* [Exercise details]
Return each record verbatim, images excluded.

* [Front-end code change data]
..............................
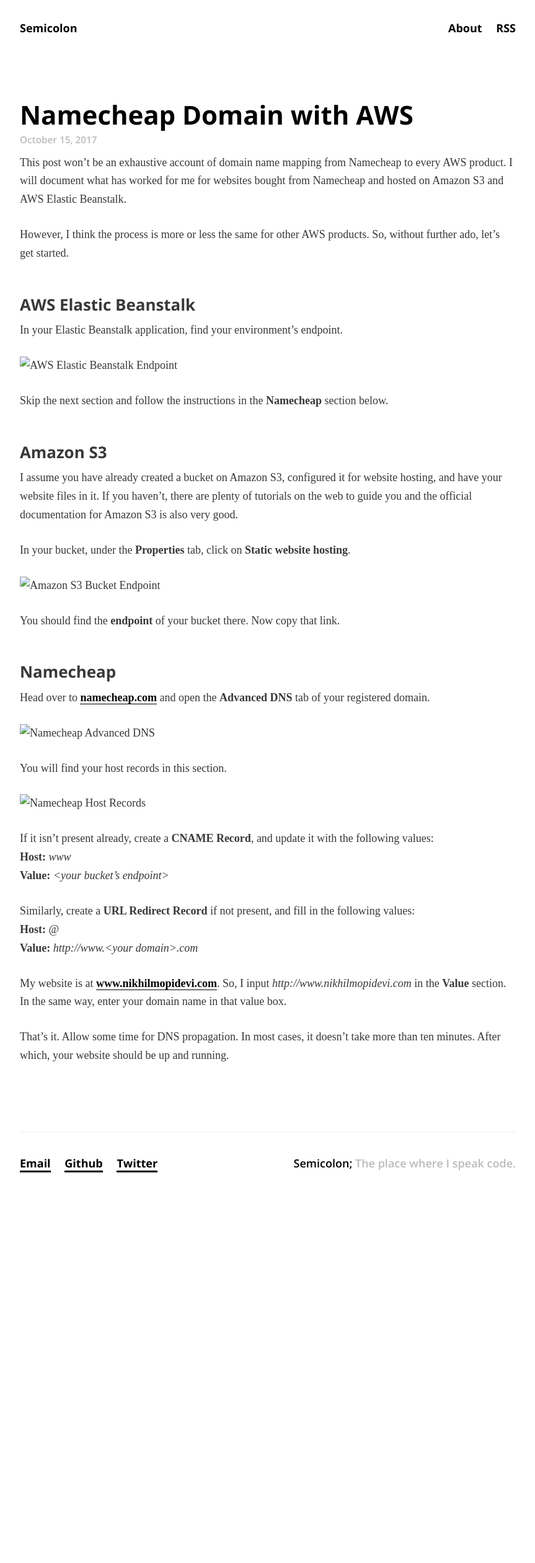
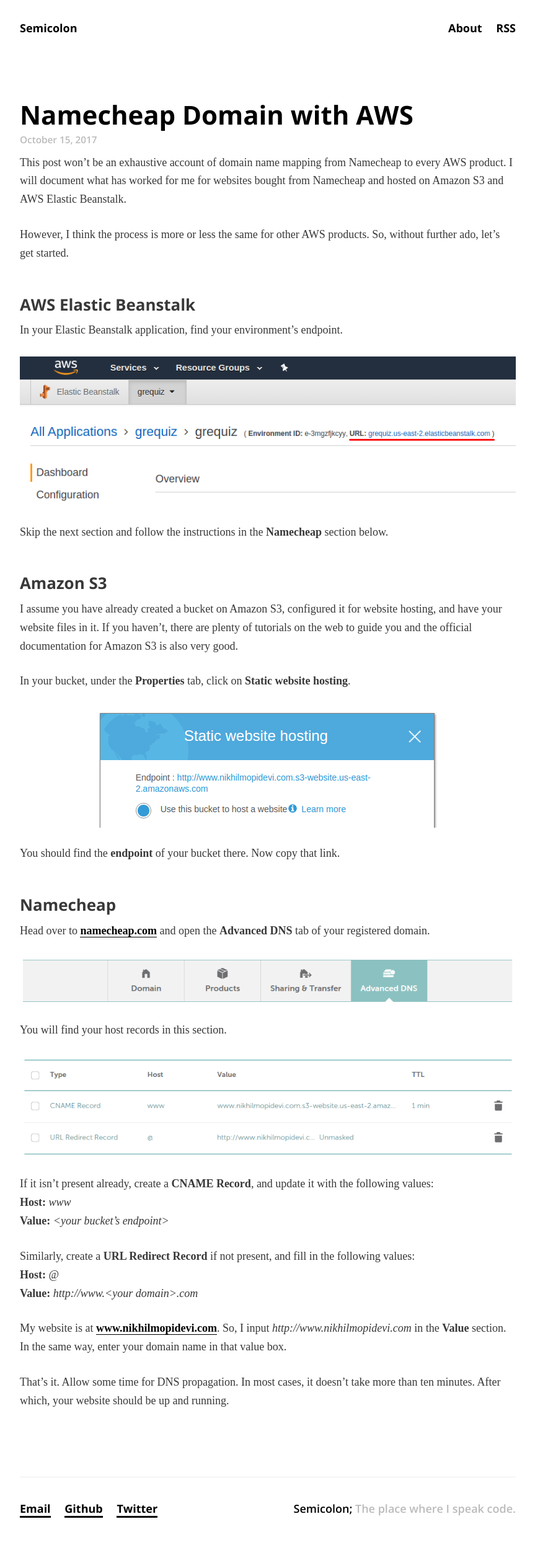
Before and after one commit to nikhilmopidevi/nikhilmopidevi.github.io, a Jekyll site: the page built from _posts/2017-10-15-Namecheap Domain with AWS.markdown, in a window 1280 px wide. Shown: the whole page at 62% size, without its empty margins (208-1071 px from the left). Built offline with Jekyll 4.4.1, drawn with Linux system fonts in a browser that asks for light colours; some web fonts are replaced; comment, search, counter and statistics services are not loaded; before the commit the page ends 1964 px from its top, so only the background shows below that.

Commit message:
Fixed broken image links

```diff
--- a/_posts/2017-10-15-Namecheap Domain with AWS.markdown
+++ b/_posts/2017-10-15-Namecheap Domain with AWS.markdown
@@ -14,7 +14,7 @@
 
 In your Elastic Beanstalk application, find your environment's endpoint.
 
-![AWS Elastic Beanstalk Endpoint]({{ site.url }}/assets/images/AWS_Elastic_Beanstalk_Endpoint.png)
+![AWS Elastic Beanstalk Endpoint]({{ site.url }}/assets/images/2017-10-15-Namecheap Domain with AWS/AWS_Elastic_Beanstalk_Endpoint.png)
 
 Skip the next section and follow the instructions in the **Namecheap** section below.
 
@@ -24,7 +24,7 @@
 
 In your bucket, under the **Properties** tab, click on **Static website hosting**.
 
-![Amazon S3 Bucket Endpoint]({{ site.url }}/assets/images/Amazon_S3_Bucket_Endpoint.png)
+![Amazon S3 Bucket Endpoint]({{ site.url }}/assets/images/2017-10-15-Namecheap Domain with AWS/Amazon_S3_Bucket_Endpoint.png)
 
 You should find the **endpoint** of your bucket there. Now copy that link.
 
@@ -32,11 +32,11 @@
 
 Head over to [namecheap.com](https://www.namecheap.com) and open the **Advanced DNS** tab of your registered domain.
 
-![Namecheap Advanced DNS]({{ site.url }}/assets/images/Namecheap_Advanced_DNS.png)
+![Namecheap Advanced DNS]({{ site.url }}/assets/images/2017-10-15-Namecheap Domain with AWS/Namecheap_Advanced_DNS.png)
 
 You will find your host records in this section.
 
-![Namecheap Host Records]({{ site.url }}/assets/images/Namecheap_Host_Records.png)
+![Namecheap Host Records]({{ site.url }}/assets/images/2017-10-15-Namecheap Domain with AWS/Namecheap_Host_Records.png)
 
 If it isn't present already, create a **CNAME Record**, and update it with the following values:
 **Host:** *www*
```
..............................
* [Finished exercise]
Before and after one commit to nikhilmopidevi/nikhilmopidevi.github.io, a Jekyll site: the page built from _posts/2017-10-15-Namecheap Domain with AWS.markdown, in a window 1280 px wide. Shown: the whole page at 62% size, without its empty margins (208-1071 px from the left). Built offline with Jekyll 4.4.1, drawn with Linux system fonts in a browser that asks for light colours; some web fonts are replaced; comment, search, counter and statistics services are not loaded; before the commit the page ends 1964 px from its top, so only the background shows below that.

Commit message:
Fixed broken image links

```diff
--- a/_posts/2017-10-15-Namecheap Domain with AWS.markdown
+++ b/_posts/2017-10-15-Namecheap Domain with AWS.markdown
@@ -14,7 +14,7 @@
 
 In your Elastic Beanstalk application, find your environment's endpoint.
 
-![AWS Elastic Beanstalk Endpoint]({{ site.url }}/assets/images/AWS_Elastic_Beanstalk_Endpoint.png)
+![AWS Elastic Beanstalk Endpoint]({{ site.url }}/assets/images/2017-10-15-Namecheap Domain with AWS/AWS_Elastic_Beanstalk_Endpoint.png)
 
 Skip the next section and follow the instructions in the **Namecheap** section below.
 
@@ -24,7 +24,7 @@
 
 In your bucket, under the **Properties** tab, click on **Static website hosting**.
 
-![Amazon S3 Bucket Endpoint]({{ site.url }}/assets/images/Amazon_S3_Bucket_Endpoint.png)
+![Amazon S3 Bucket Endpoint]({{ site.url }}/assets/images/2017-10-15-Namecheap Domain with AWS/Amazon_S3_Bucket_Endpoint.png)
 
 You should find the **endpoint** of your bucket there. Now copy that link.
 
@@ -32,11 +32,11 @@
 
 Head over to [namecheap.com](https://www.namecheap.com) and open the **Advanced DNS** tab of your registered domain.
 
-![Namecheap Advanced DNS]({{ site.url }}/assets/images/Namecheap_Advanced_DNS.png)
+![Namecheap Advanced DNS]({{ site.url }}/assets/images/2017-10-15-Namecheap Domain with AWS/Namecheap_Advanced_DNS.png)
 
 You will find your host records in this section.
 
-![Namecheap Host Records]({{ site.url }}/assets/images/Namecheap_Host_Records.png)
+![Namecheap Host Records]({{ site.url }}/assets/images/2017-10-15-Namecheap Domain with AWS/Namecheap_Host_Records.png)
 
 If it isn't present already, create a **CNAME Record**, and update it with the following values:
 **Host:** *www*
```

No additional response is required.